▶ **Assignment**: Identify each line below that contains the word "github", and copy it out.

Web interface edit records:
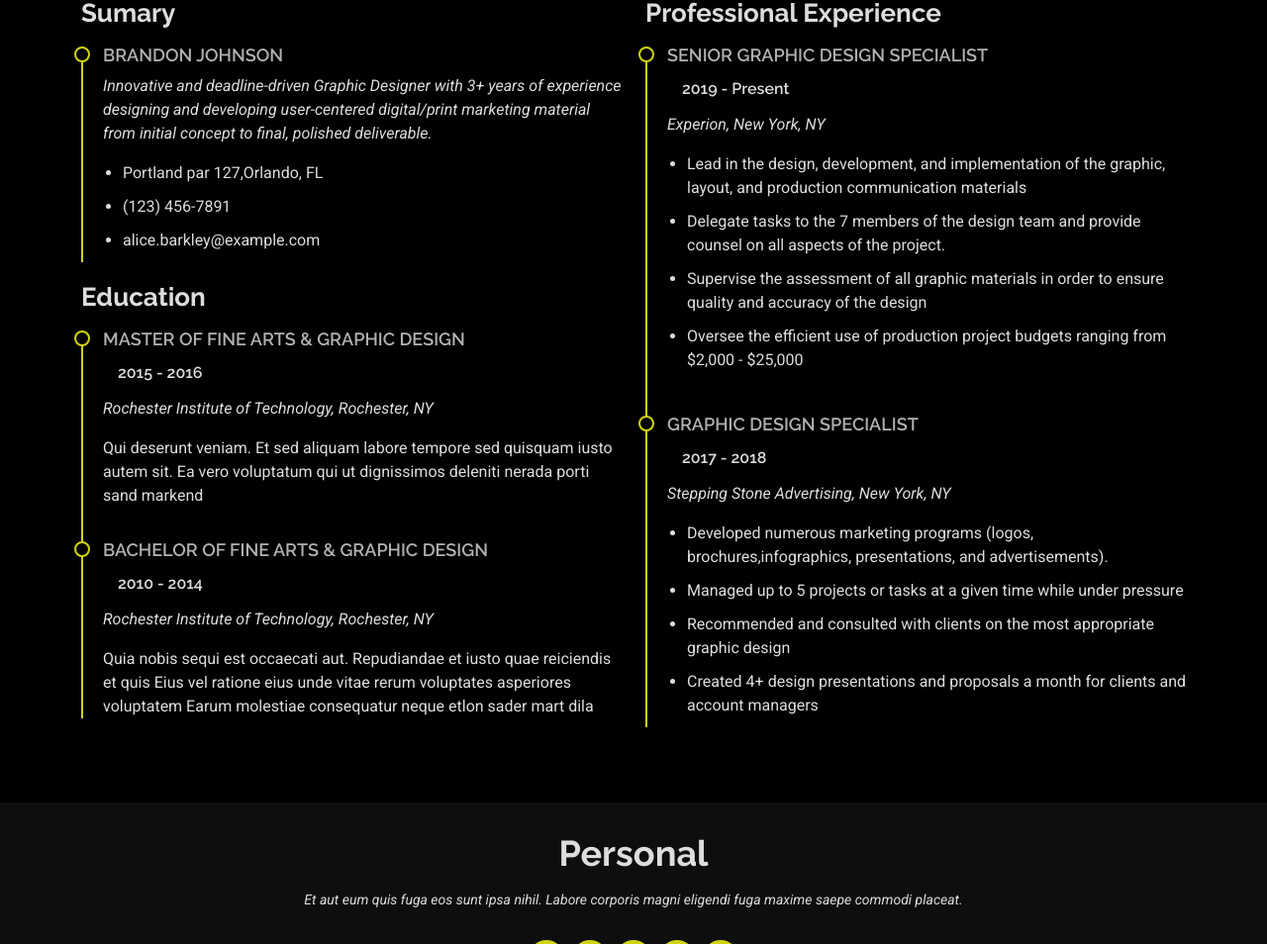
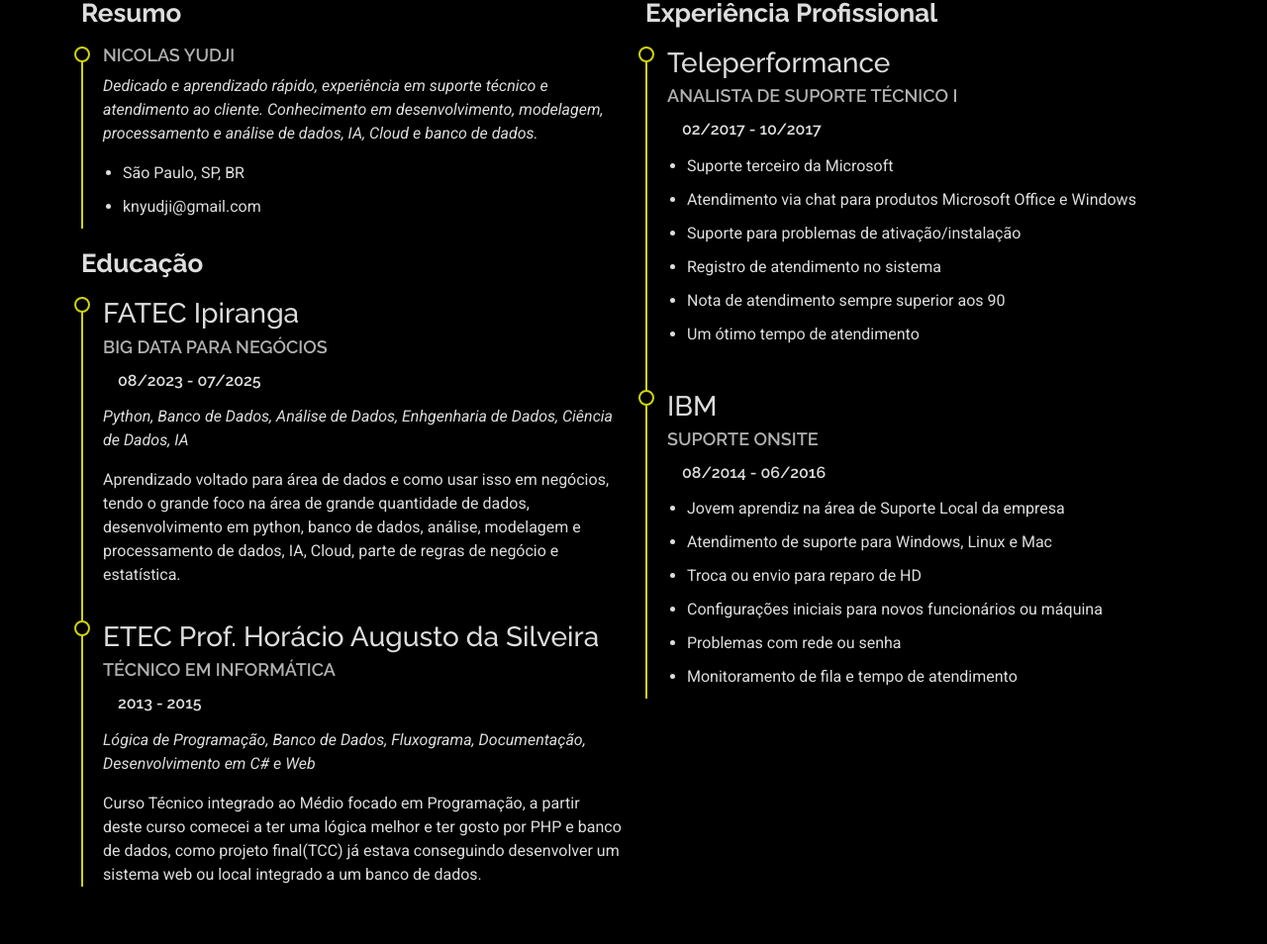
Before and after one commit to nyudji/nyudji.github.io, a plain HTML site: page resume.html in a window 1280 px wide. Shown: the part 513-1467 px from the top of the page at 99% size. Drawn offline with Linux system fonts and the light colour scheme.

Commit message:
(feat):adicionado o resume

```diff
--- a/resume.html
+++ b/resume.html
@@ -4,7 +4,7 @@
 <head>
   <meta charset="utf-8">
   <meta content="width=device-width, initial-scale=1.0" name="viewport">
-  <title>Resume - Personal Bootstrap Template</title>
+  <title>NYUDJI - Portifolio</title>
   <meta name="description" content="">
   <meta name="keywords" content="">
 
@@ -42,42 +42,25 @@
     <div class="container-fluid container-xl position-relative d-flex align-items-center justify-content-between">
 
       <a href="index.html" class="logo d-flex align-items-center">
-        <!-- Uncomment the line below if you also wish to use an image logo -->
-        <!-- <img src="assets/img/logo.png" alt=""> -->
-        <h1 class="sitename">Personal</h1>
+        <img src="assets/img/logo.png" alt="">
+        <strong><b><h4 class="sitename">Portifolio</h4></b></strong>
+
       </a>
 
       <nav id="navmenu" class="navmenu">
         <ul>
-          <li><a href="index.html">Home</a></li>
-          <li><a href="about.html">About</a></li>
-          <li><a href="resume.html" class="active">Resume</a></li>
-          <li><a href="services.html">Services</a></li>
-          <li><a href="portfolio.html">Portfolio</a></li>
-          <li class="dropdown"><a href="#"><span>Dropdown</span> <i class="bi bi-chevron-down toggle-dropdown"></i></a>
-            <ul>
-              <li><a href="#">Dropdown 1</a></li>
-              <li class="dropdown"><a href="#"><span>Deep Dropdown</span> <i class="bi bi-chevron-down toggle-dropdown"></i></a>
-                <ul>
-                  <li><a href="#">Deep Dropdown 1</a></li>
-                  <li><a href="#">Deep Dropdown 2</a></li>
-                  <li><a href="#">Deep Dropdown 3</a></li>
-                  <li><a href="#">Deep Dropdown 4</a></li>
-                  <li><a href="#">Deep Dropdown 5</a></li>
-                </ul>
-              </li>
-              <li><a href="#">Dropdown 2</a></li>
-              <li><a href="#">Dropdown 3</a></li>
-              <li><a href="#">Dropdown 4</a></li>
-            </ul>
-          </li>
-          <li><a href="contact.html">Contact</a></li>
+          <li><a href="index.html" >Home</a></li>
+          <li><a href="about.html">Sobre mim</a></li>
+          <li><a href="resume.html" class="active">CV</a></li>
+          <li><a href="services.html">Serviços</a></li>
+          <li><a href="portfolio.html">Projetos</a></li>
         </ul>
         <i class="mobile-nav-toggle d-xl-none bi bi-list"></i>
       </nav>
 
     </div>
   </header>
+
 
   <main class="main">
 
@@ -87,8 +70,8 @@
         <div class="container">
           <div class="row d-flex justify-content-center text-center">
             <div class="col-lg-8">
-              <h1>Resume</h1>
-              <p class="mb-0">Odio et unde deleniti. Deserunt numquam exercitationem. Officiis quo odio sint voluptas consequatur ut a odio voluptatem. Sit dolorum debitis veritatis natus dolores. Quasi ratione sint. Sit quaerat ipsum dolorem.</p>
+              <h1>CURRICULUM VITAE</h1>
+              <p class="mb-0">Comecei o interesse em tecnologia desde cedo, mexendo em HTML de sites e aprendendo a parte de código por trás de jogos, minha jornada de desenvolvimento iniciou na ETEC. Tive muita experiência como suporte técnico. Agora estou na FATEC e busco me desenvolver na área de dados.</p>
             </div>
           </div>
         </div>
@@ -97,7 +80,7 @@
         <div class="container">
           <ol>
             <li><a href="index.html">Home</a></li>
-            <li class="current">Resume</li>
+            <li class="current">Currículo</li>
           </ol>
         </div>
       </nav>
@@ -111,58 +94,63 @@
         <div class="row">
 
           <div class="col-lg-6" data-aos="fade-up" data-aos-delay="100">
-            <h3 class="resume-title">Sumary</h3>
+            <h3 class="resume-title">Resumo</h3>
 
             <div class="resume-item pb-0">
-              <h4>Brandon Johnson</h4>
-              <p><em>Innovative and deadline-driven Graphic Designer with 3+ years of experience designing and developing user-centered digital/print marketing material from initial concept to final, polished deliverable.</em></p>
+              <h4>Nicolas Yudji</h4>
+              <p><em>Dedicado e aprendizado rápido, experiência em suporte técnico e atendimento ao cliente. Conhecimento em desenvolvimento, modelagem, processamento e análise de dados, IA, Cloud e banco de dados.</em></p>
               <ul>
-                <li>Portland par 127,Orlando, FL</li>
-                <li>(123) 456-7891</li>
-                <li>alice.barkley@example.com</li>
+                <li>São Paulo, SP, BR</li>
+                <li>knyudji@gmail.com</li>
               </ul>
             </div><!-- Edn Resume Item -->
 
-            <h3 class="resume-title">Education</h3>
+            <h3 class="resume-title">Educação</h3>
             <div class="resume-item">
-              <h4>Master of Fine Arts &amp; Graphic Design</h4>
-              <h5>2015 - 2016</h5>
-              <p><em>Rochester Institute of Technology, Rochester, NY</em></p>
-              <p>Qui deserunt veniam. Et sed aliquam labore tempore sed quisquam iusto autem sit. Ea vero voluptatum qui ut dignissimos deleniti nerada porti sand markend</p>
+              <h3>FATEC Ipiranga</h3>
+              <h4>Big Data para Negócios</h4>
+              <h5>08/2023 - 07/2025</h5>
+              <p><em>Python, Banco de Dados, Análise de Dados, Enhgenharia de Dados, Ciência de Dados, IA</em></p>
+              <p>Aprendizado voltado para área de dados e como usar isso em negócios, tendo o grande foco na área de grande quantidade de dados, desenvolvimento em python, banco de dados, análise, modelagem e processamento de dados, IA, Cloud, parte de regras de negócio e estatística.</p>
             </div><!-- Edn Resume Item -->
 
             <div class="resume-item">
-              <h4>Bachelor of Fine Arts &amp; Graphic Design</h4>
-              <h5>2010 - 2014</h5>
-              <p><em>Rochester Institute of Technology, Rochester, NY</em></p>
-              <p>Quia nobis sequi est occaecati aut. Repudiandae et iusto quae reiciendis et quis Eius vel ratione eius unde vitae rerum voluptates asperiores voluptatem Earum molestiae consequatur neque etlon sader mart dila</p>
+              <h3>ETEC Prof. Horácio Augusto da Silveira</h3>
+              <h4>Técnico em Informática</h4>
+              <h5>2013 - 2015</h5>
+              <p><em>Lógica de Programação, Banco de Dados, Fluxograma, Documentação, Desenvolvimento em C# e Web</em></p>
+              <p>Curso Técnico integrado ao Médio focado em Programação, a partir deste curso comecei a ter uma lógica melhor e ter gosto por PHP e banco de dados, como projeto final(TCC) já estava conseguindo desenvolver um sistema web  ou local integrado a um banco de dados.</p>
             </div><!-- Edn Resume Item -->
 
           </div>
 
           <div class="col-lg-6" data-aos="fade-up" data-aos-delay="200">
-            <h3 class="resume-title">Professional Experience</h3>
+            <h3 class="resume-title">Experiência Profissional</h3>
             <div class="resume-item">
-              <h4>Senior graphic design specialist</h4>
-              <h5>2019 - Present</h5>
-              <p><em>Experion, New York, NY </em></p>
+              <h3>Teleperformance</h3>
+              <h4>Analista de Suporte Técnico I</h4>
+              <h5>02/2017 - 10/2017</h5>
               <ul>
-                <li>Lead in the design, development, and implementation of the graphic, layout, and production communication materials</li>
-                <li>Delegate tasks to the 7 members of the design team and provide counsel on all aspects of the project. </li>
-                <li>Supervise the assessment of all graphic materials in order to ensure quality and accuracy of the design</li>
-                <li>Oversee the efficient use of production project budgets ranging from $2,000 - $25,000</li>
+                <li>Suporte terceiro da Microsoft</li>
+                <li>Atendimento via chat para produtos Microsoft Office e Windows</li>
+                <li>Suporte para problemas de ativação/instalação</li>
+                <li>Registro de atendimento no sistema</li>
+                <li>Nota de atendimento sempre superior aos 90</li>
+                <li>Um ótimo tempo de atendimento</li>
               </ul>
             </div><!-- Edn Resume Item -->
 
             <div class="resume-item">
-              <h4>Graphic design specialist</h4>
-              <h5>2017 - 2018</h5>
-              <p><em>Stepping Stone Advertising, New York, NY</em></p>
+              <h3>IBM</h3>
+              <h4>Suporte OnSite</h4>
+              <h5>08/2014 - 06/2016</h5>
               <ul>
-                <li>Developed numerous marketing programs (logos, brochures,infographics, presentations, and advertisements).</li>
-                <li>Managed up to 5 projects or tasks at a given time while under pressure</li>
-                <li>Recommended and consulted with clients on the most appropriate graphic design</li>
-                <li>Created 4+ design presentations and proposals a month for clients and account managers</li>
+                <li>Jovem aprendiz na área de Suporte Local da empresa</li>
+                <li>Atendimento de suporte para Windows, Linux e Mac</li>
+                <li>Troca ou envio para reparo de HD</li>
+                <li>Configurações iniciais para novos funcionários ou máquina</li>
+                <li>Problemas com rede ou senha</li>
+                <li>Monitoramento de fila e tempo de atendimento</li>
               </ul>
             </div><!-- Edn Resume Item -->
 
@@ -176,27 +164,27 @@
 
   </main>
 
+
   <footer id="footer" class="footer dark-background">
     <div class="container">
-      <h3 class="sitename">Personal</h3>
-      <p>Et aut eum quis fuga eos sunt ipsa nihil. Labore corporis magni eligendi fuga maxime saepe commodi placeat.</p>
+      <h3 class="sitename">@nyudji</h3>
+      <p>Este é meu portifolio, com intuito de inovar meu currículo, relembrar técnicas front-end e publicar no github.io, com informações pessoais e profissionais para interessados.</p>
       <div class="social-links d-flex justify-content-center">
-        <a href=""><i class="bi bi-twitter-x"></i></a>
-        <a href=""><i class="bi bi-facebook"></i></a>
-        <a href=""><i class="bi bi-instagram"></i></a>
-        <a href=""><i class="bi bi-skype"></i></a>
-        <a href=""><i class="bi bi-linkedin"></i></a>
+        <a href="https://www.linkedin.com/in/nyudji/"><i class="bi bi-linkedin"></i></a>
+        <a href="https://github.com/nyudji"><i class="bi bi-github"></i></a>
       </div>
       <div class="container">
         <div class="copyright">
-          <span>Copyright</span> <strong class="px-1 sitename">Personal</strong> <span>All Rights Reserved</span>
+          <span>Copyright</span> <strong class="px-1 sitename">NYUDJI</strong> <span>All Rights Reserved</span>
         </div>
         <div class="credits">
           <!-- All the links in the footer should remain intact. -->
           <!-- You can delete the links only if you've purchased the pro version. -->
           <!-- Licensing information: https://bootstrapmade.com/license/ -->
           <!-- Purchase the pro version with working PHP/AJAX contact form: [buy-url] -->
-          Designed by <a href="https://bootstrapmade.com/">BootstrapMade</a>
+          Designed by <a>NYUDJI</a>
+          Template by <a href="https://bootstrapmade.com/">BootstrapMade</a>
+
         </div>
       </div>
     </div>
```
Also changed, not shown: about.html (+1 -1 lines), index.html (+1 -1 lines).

▶ **Reply**:
Before and after one commit to nyudji/nyudji.github.io, a plain HTML site: page resume.html in a window 1280 px wide. Shown: the part 513-1467 px from the top of the page at 99% size. Drawn offline with Linux system fonts and the light colour scheme.
+      <p>Este é meu portifolio, com intuito de inovar meu currículo, relembrar técnicas front-end e publicar no github.io, com informações pessoais e profissionais para interessados.</p>
+        <a href="https://github.com/nyudji"><i class="bi bi-github"></i></a>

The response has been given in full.